Dataset excerpts:
= = = =

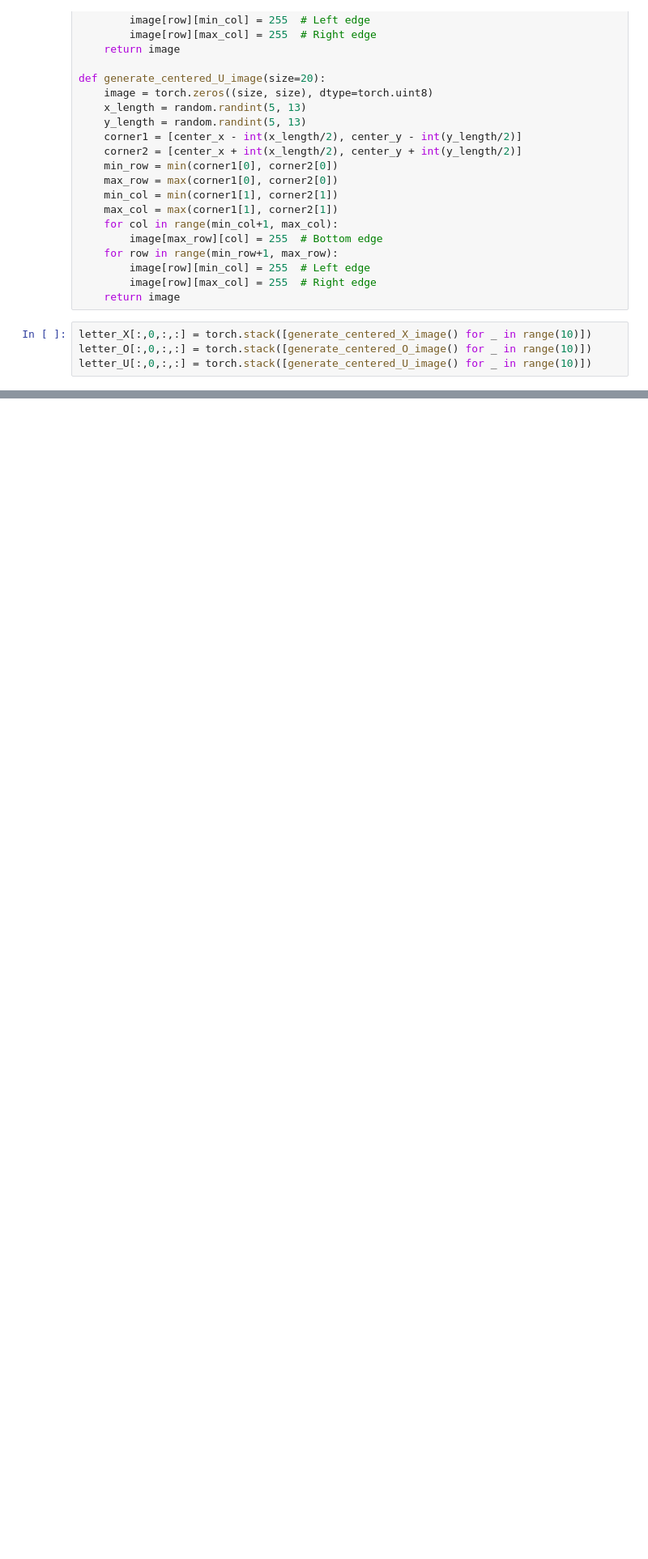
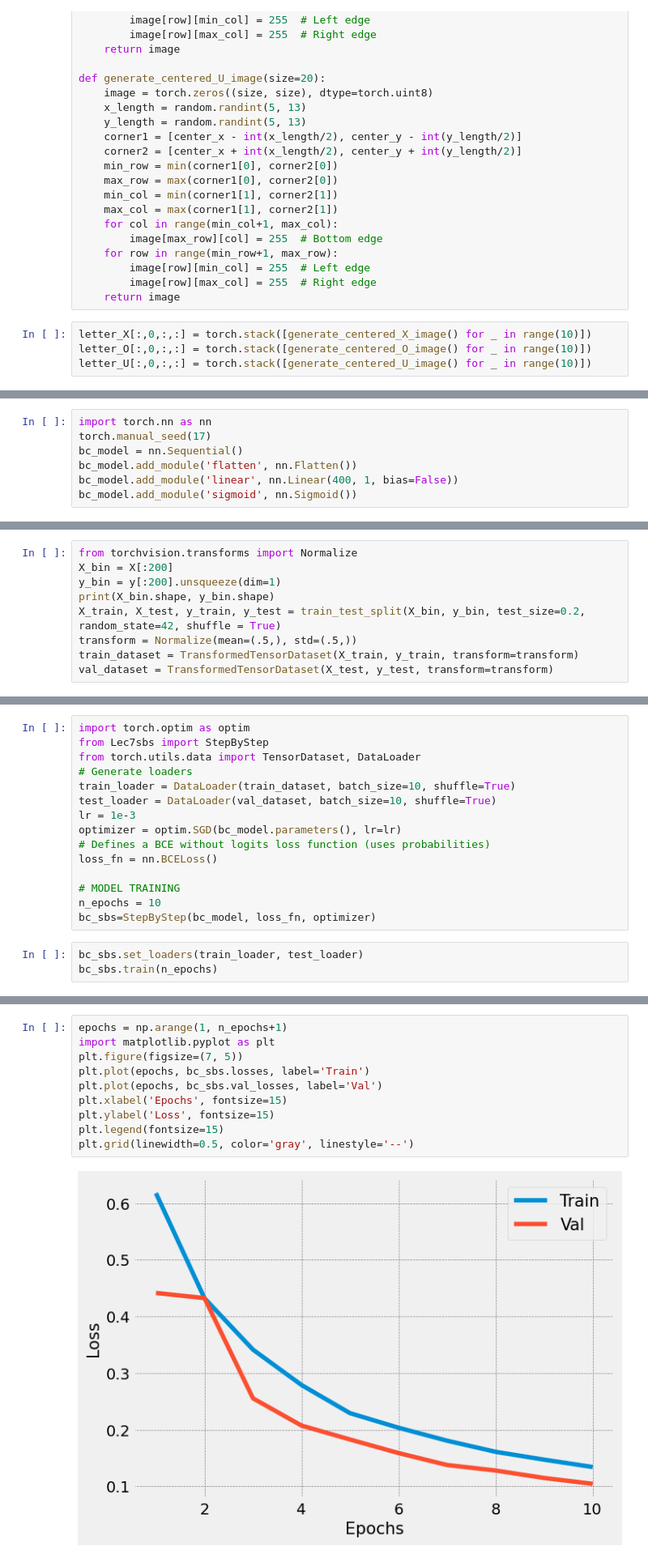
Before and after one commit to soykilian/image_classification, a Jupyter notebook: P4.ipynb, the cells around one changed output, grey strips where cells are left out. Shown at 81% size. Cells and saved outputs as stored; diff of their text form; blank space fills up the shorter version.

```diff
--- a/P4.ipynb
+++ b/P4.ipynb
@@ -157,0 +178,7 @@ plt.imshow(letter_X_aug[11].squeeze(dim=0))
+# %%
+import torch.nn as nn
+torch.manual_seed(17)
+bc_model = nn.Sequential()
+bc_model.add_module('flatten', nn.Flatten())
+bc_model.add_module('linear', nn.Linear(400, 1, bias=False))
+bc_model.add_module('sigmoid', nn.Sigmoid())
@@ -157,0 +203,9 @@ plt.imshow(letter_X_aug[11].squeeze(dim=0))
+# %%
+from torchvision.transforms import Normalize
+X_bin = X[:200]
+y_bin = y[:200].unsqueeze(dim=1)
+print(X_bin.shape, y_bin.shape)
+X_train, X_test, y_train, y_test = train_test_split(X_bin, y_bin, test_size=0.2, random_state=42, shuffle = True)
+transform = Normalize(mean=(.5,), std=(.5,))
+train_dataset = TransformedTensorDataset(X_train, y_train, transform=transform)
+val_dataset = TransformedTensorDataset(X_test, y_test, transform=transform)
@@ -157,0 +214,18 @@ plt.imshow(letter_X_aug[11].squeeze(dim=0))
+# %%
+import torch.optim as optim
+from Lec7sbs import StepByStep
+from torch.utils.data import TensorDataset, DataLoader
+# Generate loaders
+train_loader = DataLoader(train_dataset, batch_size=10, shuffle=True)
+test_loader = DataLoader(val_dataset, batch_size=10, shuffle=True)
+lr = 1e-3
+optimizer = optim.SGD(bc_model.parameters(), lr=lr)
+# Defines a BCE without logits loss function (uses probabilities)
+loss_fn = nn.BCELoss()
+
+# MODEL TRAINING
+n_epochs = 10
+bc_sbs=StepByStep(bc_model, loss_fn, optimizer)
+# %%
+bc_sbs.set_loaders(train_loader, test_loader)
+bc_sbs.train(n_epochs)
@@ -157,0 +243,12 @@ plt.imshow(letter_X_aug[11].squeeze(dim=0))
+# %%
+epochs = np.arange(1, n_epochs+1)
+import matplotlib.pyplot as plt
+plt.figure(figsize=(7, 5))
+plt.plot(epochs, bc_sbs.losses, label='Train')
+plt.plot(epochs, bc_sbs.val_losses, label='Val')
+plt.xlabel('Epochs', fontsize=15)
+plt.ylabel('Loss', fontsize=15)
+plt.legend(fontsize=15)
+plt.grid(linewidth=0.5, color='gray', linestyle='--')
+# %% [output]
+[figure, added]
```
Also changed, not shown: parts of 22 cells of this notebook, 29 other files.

= = = =

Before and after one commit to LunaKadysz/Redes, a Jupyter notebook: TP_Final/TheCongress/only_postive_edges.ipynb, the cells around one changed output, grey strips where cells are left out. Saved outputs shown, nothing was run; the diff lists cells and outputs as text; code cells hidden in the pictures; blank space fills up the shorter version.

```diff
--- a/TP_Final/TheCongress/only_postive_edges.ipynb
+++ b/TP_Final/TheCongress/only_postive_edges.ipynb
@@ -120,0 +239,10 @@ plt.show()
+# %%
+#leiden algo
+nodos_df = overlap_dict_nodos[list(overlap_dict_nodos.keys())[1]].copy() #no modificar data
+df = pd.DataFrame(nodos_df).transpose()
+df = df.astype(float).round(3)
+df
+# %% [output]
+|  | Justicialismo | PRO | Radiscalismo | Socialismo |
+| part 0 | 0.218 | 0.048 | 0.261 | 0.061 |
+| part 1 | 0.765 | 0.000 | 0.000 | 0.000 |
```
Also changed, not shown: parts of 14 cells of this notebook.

= = = =

TASK PROMPT: Filter the records above down to the lines that hold the string "import".

YOUR RESPONSE:
+import torch.nn as nn
+from torchvision.transforms import Normalize
+import torch.optim as optim
+from Lec7sbs import StepByStep
+from torch.utils.data import TensorDataset, DataLoader
+import matplotlib.pyplot as plt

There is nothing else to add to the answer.